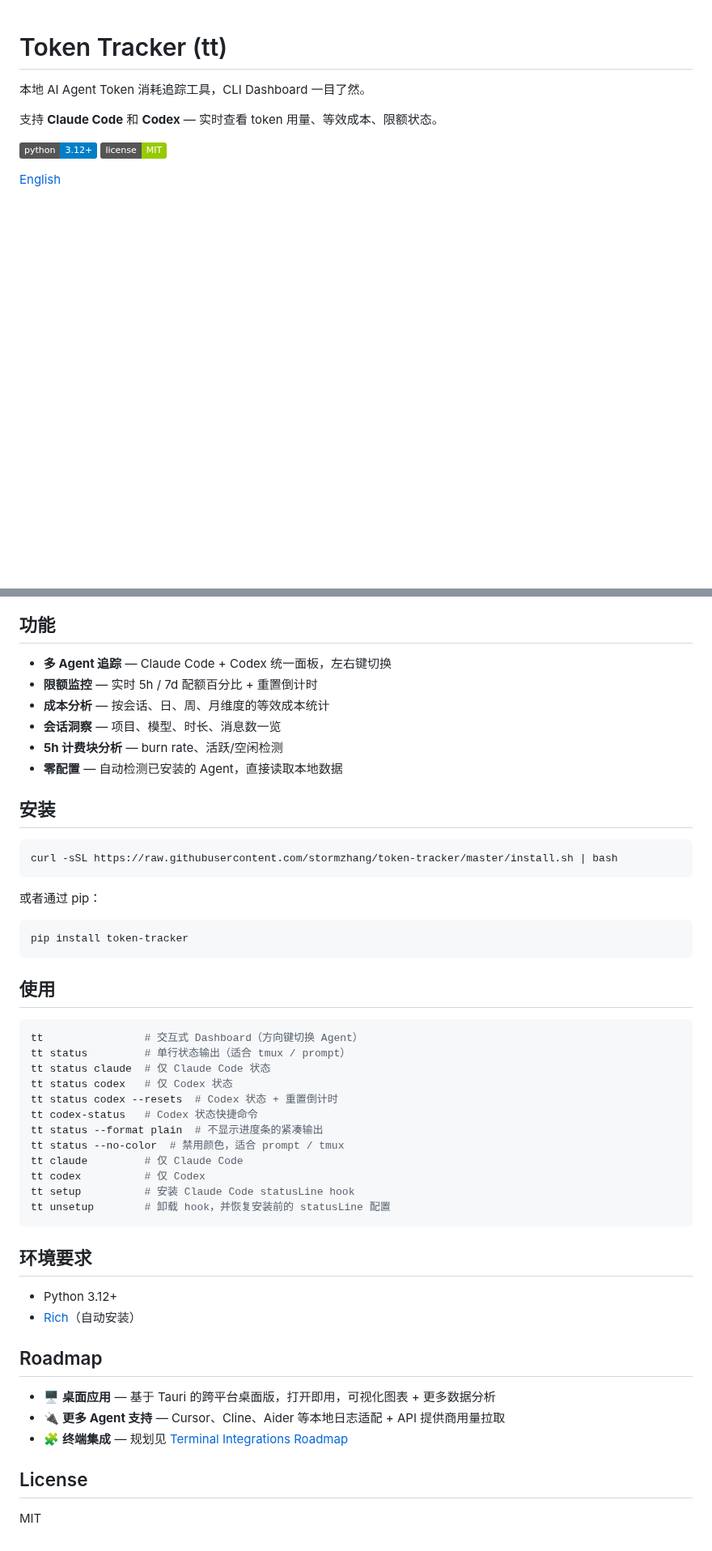
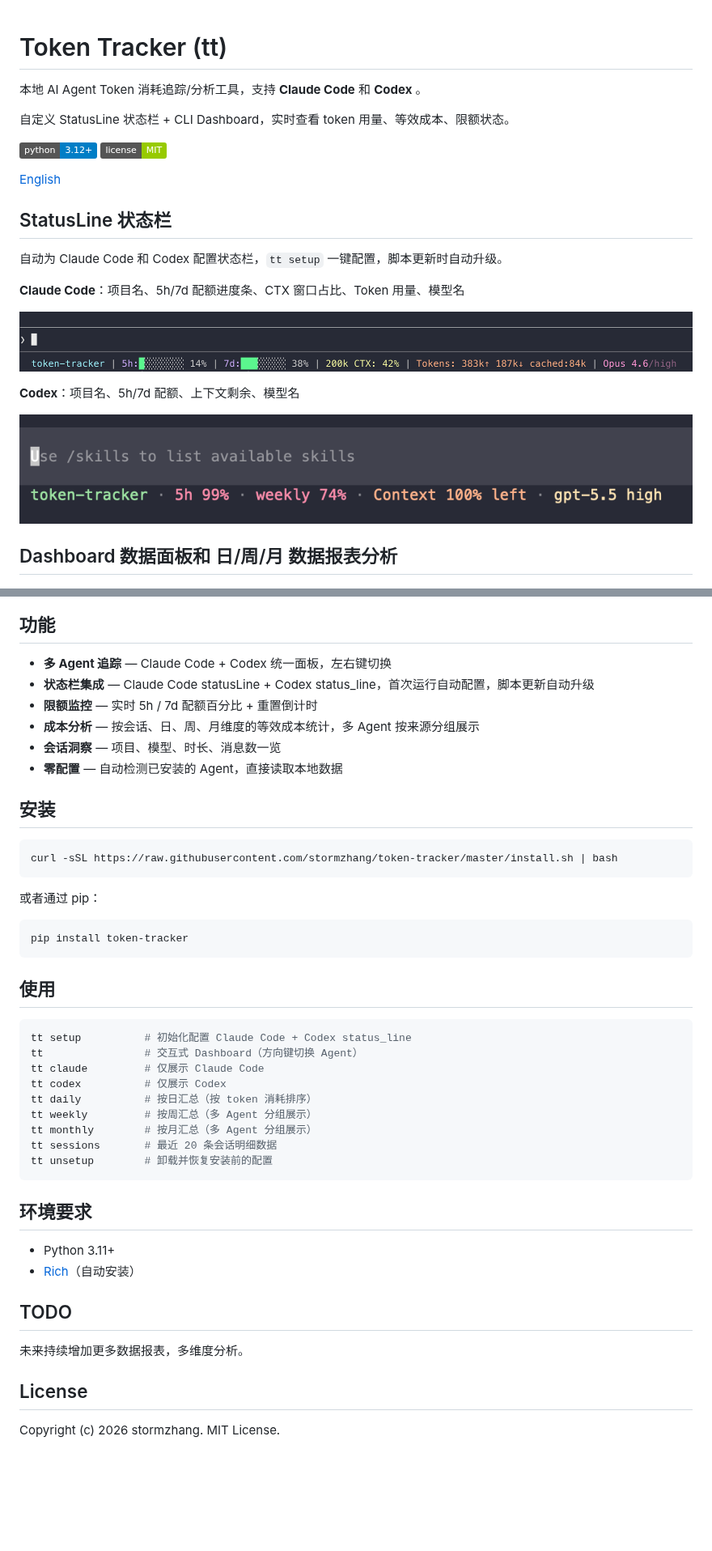
Before and after one commit to stormzhang/token-tracker, a Markdown page: README.md, 2 parts joined by grey strips. Shown at 81% size. Drawn GitHub-style; pictures changed too: screenshot-statusline-cc.png (added), screenshot-statusline-codex.png (added); badges without logos; blank space fills up the shorter version.

````diff
--- a/README.md
+++ b/README.md
@@ -1,11 +1,25 @@
 # Token Tracker (tt)
 
-本地 AI Agent Token 消耗追踪工具，CLI Dashboard 一目了然。
+本地 AI Agent Token 消耗追踪/分析工具，支持 **Claude Code** 和 **Codex** 。
 
-支持 **Claude Code** 和 **Codex** — 实时查看 token 用量、等效成本、限额状态。
+自定义 StatusLine 状态栏 + CLI Dashboard，实时查看 token 用量、等效成本、限额状态。
 
 ![Python](https://img.shields.io/badge/python-3.12+-blue) ![License](https://img.shields.io/badge/license-MIT-green)
 
 [English](README_EN.md)
 
+## StatusLine 状态栏
+
+自动为 Claude Code 和 Codex 配置状态栏，`tt setup` 一键配置，脚本更新时自动升级。
+
+**Claude Code**：项目名、5h/7d 配额进度条、CTX 窗口占比、Token 用量、模型名
+
+![Claude Code StatusLine](screenshot-statusline-cc.png)
+
+**Codex**：项目名、5h/7d 配额、上下文剩余、模型名
+
+![Codex StatusLine](screenshot-statusline-codex.png)
+
+## Dashboard 数据面板和 日/周/月 数据报表分析
+
 ![Token Tracker Dashboard](screenshot.png)
@@ -13,10 +33,10 @@
 ## 功能
 
 - **多 Agent 追踪** — Claude Code + Codex 统一面板，左右键切换
+- **状态栏集成** — Claude Code statusLine + Codex status_line，首次运行自动配置，脚本更新自动升级
 - **限额监控** — 实时 5h / 7d 配额百分比 + 重置倒计时
-- **成本分析** — 按会话、日、周、月维度的等效成本统计
+- **成本分析** — 按会话、日、周、月维度的等效成本统计，多 Agent 按来源分组展示
 - **会话洞察** — 项目、模型、时长、消息数一览
-- **5h 计费块分析** — burn rate、活跃/空闲检测
 - **零配置** — 自动检测已安装的 Agent，直接读取本地数据
 
 ## 安装
@@ -34,31 +54,26 @@ pip install token-tracker
 ## 使用
 
 ```bash
+tt setup          # 初始化配置 Claude Code + Codex status_line
 tt                # 交互式 Dashboard（方向键切换 Agent）
-tt status         # 单行状态输出（适合 tmux / prompt）
-tt status claude  # 仅 Claude Code 状态
-tt status codex   # 仅 Codex 状态
-tt status codex --resets  # Codex 状态 + 重置倒计时
-tt codex-status   # Codex 状态快捷命令
-tt status --format plain  # 不显示进度条的紧凑输出
-tt status --no-color  # 禁用颜色，适合 prompt / tmux
-tt claude         # 仅 Claude Code
-tt codex          # 仅 Codex
-tt setup          # 安装 Claude Code statusLine hook
-tt unsetup        # 卸载 hook，并恢复安装前的 statusLine 配置
+tt claude         # 仅展示 Claude Code
+tt codex          # 仅展示 Codex
+tt daily          # 按日汇总（按 token 消耗排序）
+tt weekly         # 按周汇总（多 Agent 分组展示）
+tt monthly        # 按月汇总（多 Agent 分组展示）
+tt sessions       # 最近 20 条会话明细数据
+tt unsetup        # 卸载并恢复安装前的配置
 ```
 
 ## 环境要求
 
-- Python 3.12+
+- Python 3.11+
 - [Rich](https://github.com/Textualize/rich)（自动安装）
 
-## Roadmap
+## TODO
 
-- 🖥️ **桌面应用** — 基于 Tauri 的跨平台桌面版，打开即用，可视化图表 + 更多数据分析
-- 🔌 **更多 Agent 支持** — Cursor、Cline、Aider 等本地日志适配 + API 提供商用量拉取
-- 🧩 **终端集成** — 规划见 [Terminal Integrations Roadmap](docs/terminal-integrations.md)
+未来持续增加更多数据报表，多维度分析。
 
 ## License
 
-MIT
+Copyright (c) 2026 stormzhang. MIT License.
````
Also changed, not shown: other parts of README.md (+6 -0 lines), README_EN.md (+36 -15 lines), screenshot-daily.png (added), screenshot-monthly.png (added), screenshot-weekly.png (added), 1 other file.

Brief ▸ Your reply should consist only of the lines running from the line with "最近 20 条会话明细数据" to the end of the listing, retyped exactly.

Answer box ▸
+tt sessions       # 最近 20 条会话明细数据
+tt unsetup        # 卸载并恢复安装前的配置
 ```
 
 ## 环境要求
 
-- Python 3.12+
+- Python 3.11+
 - [Rich](https://github.com/Textualize/rich)（自动安装）
 
-## Roadmap
+## TODO
 
-- 🖥️ **桌面应用** — 基于 Tauri 的跨平台桌面版，打开即用，可视化图表 + 更多数据分析
-- 🔌 **更多 Agent 支持** — Cursor、Cline、Aider 等本地日志适配 + API 提供商用量拉取
-- 🧩 **终端集成** — 规划见 [Terminal Integrations Roadmap](docs/terminal-integrations.md)
+未来持续增加更多数据报表，多维度分析。
 
 ## License
 
-MIT
+Copyright (c) 2026 stormzhang. MIT License.
````
Also changed, not shown: other parts of README.md (+6 -0 lines), README_EN.md (+36 -15 lines), screenshot-daily.png (added), screenshot-monthly.png (added), screenshot-weekly.png (added), 1 other file.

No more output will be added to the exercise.